(Delta Police Department photo)

B.C. police officer investigated for writing tickets on fake violations

DPD officer Byron Ritchie was recommended for disciplinary action, but has been granted a review

A Delta police officer could be seeing disciplinary action after a member of the public complained that the officer had written tickets for violations that didn’t occur.

According to the Office of the Police Complaint Commissioner, Const. Byron Ritchie has been granted a review of his case that includes 11 allegations of deceit.

The complaint against Ritchie came from a member of the public whose wife had been issued two tickets by Ritchie on July 15, 2016. The complaint noted that Ritchie had stopped the female driver because she was talking on her cell phone while driving.
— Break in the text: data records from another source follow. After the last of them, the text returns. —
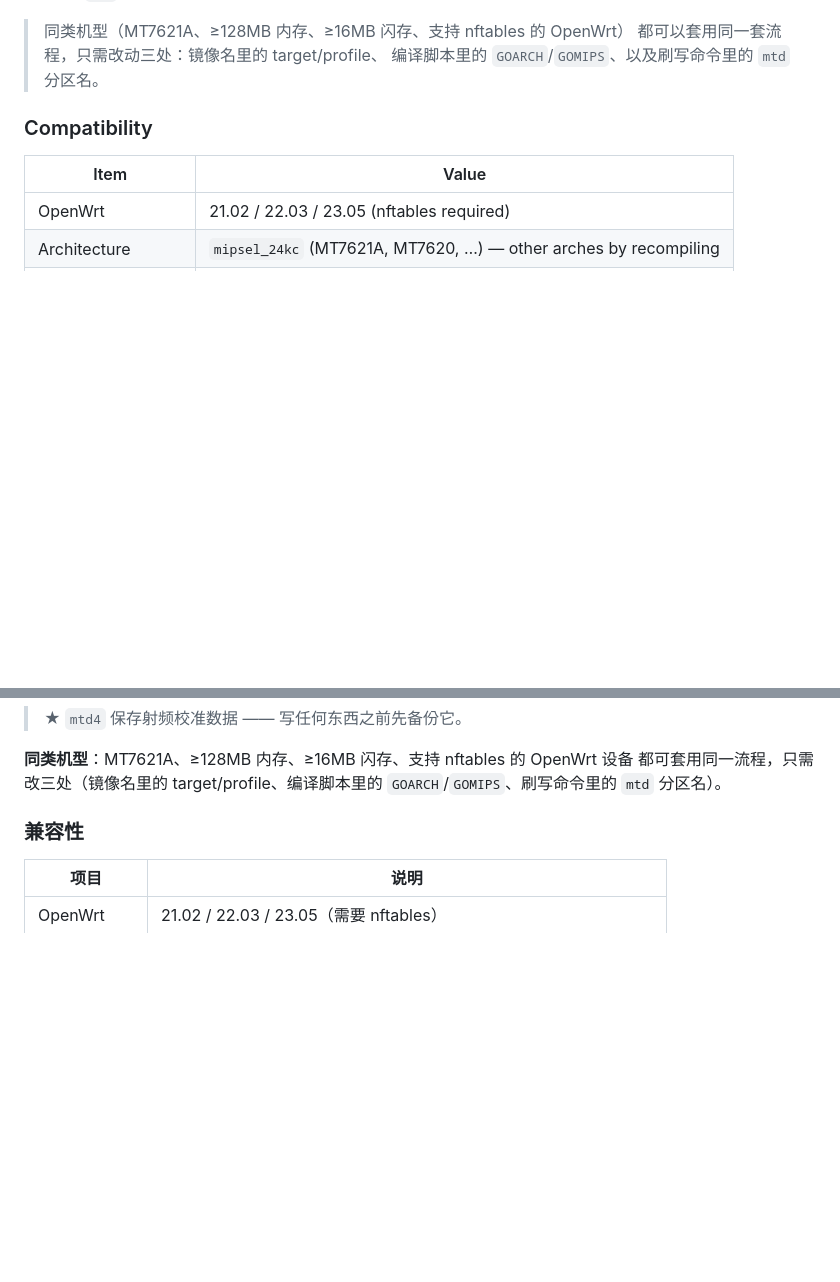
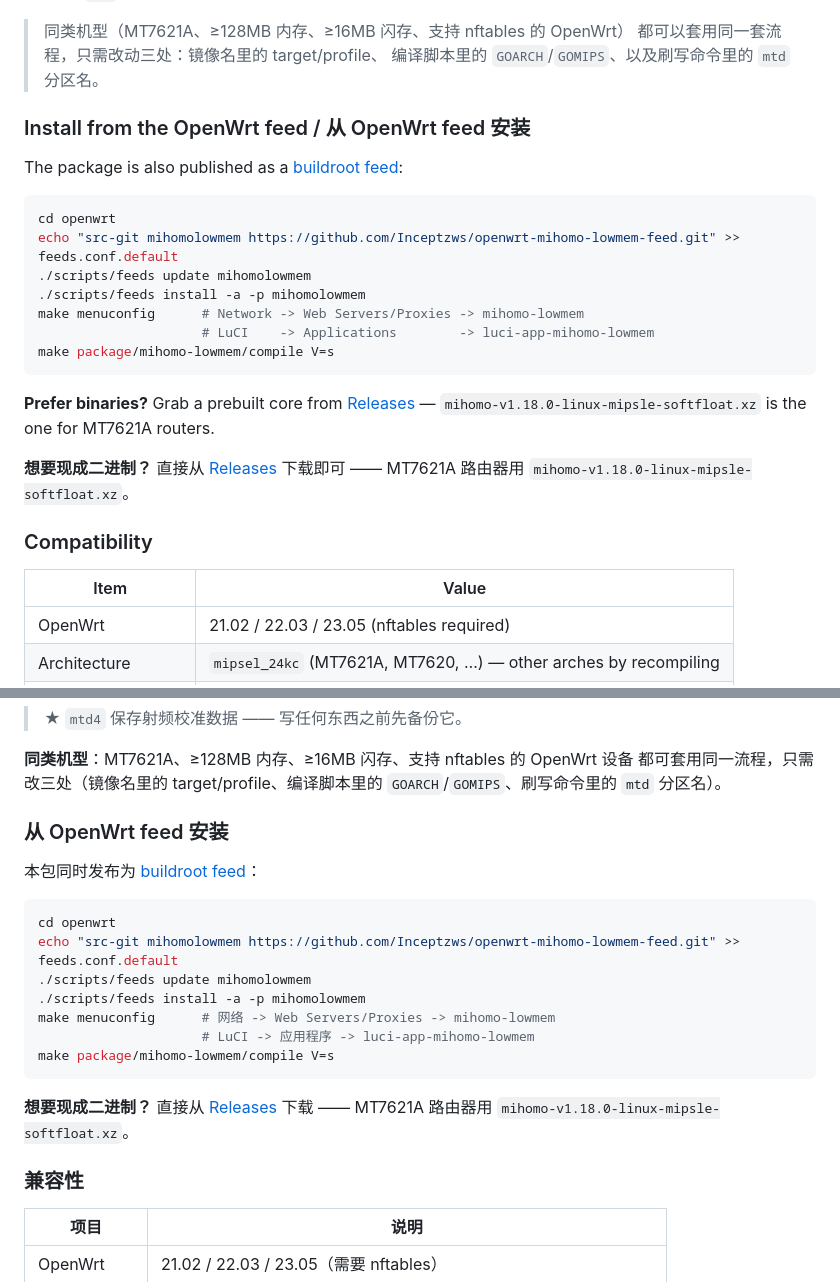
Before and after one commit to Inceptzws/mihomo-lowmem, a Markdown page: README.md, 2 parts joined by grey strips. GitHub-like rendering; blank space fills up the shorter version.

Commit message:
docs: link the published OpenWrt feed and prebuilt releases
- README: add 'Install from the OpenWrt feed' section (EN + zh-CN) with the
  three-command feed install and a pointer to the prebuilt mipsle-softfloat core.
- docs/07-publishing.md: mark the feed path as already published.

````diff
--- a/README.md
+++ b/README.md
@@ -135,6 +135,28 @@ OpenWrt) should work with the same recipe after changing:
 > 同类机型（MT7621A、≥128MB 内存、≥16MB 闪存、支持 nftables 的 OpenWrt）
 > 都可以套用同一套流程，只需改动三处：镜像名里的 target/profile、
 > 编译脚本里的 `GOARCH`/`GOMIPS`、以及刷写命令里的 `mtd` 分区名。
+
+
+### Install from the OpenWrt feed / 从 OpenWrt feed 安装
+
+The package is also published as a [buildroot feed](https://github.com/Inceptzws/openwrt-mihomo-lowmem-feed):
+
+```sh
+cd openwrt
+echo "src-git mihomolowmem https://github.com/Inceptzws/openwrt-mihomo-lowmem-feed.git" >> feeds.conf.default
+./scripts/feeds update mihomolowmem
+./scripts/feeds install -a -p mihomolowmem
+make menuconfig      # Network -> Web Servers/Proxies -> mihomo-lowmem
+                     # LuCI    -> Applications        -> luci-app-mihomo-lowmem
+make package/mihomo-lowmem/compile V=s
+```
+
+**Prefer binaries?** Grab a prebuilt core from
+[Releases](https://github.com/Inceptzws/mihomo-lowmem/releases) —
+`mihomo-v1.18.0-linux-mipsle-softfloat.xz` is the one for MT7621A routers.
+
+**想要现成二进制？** 直接从 [Releases](https://github.com/Inceptzws/mihomo-lowmem/releases)
+下载即可 —— MT7621A 路由器用 `mihomo-v1.18.0-linux-mipsle-softfloat.xz`。
 
 ### Compatibility
 
@@ -283,6 +305,25 @@ mtd8  OS1         ~13 MB      mtd9  rootfs       mtd10 disk  1.5 MB
 都可套用同一流程，只需改三处（镜像名里的 target/profile、编译脚本里的
 `GOARCH`/`GOMIPS`、刷写命令里的 `mtd` 分区名）。
 
+
+### 从 OpenWrt feed 安装
+
+本包同时发布为 [buildroot feed](https://github.com/Inceptzws/openwrt-mihomo-lowmem-feed)：
+
+```sh
+cd openwrt
+echo "src-git mihomolowmem https://github.com/Inceptzws/openwrt-mihomo-lowmem-feed.git" >> feeds.conf.default
+./scripts/feeds update mihomolowmem
+./scripts/feeds install -a -p mihomolowmem
+make menuconfig      # 网络 -> Web Servers/Proxies -> mihomo-lowmem
+                     # LuCI -> 应用程序 -> luci-app-mihomo-lowmem
+make package/mihomo-lowmem/compile V=s
+```
+
+**想要现成二进制？** 直接从
+[Releases](https://github.com/Inceptzws/mihomo-lowmem/releases) 下载 ——
+MT7621A 路由器用 `mihomo-v1.18.0-linux-mipsle-softfloat.xz`。
+
 ### 兼容性
 
 | 项目 | 说明 |
````
Also changed, not shown: docs/07-publishing.md (+6 -1 lines).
After he stopped her, Ritchie issued her a ticket for failing to war a seat belt and failing to produce vehicle insurance, even though she had done both those things. He allegedly told the driver she was “getting a break” with those tickets, as the combined fines were less than receiving a ticket for distracted driving.

After the complaint was brought to the Greater Vancouver Integrated Road Safety Unit (IRSU), Ritchie was confronted about the situation. He said he was trying to give the driver a break, and had written tickets this way before.

The Office of the Police Complaint Commissioner ordered an investigation into this matter on this basis that issuing tickets for violations that didn’t occur counted as deceit.

During the disciplinary proceeding, investigators found 11 instances between June and July of 2016 where Ritchie issued tickets for unfounded violations.

Ritchie denied the allegations were deceitful.

The discipline authority recommended that Ritchie’s rank be reduce for 12 months, from first class constable to second class constable. It also recommended he receive suspension without pay for two days for each of the 11 offences (totalling 22 days of suspension without pay) and work under close supervision for one year.

Ritchie sought a public hearing on the case, but was not granted one. He was a review of the investigation. According to the Notice of Review on Record, retired judge James Therlfall will review all the documents related to the investigation and determine whether disciplinary action should be taken.



grace.kennedy@northdeltareporter.com

Like us on Facebook and follow us on Twitter

Just Posted

Hiker rescued by helicopter after receiving burns in ‘cooking incident’

Campbell River Search and Rescue has been busy of late…

Heat warning issued for Vancouver Island

Temperatures expected to cool down later this week

Help out at Campbell River’s first Highland Gathering next month

The weekend will feature the Highland Heavy Games, piping, dancing and more!

North Island College issues brief statement on bomb threat

Threat forced college to close all campuses for one day

Living with obsessive compulsive disorder

The Big Read: Vancouver Island mom calls for more mental health services as son battles OCD

REPLAY: B.C.’s best video this week

In case you missed it, here’s a look at replay-worthy highlights from across the province this week

B.C. teen meets Nicolas Cage

Filming mob movie in downtown Vernon, B.C.

Critics claim Trump “defended a tyrant”

Trump questions US intel, not Putin, on Russia 2016 meddling

B.C. MLAs choose new children’s watchdog

Jennifer Charlesworth has worked in government, social services

B.C. reporter calls out immigration photo on social media as fake news

A Vancouver reporter is calling out a British politician for spreading fake news

Hundreds of Arctic glaciers shrinking, disappearing

Out of 1,773 glaciers, 1,353 shrank significantly between 2000 and 2016

Indigenous housing providers worried Liberal proposals could put families on the streets

Indigenous housing providers raise alarms about future of federal funding deals

B.C. baseball team offers funeral prize pack

Wednesday’s West Coast League game in Victoria features draw for end-of-life package

Most Read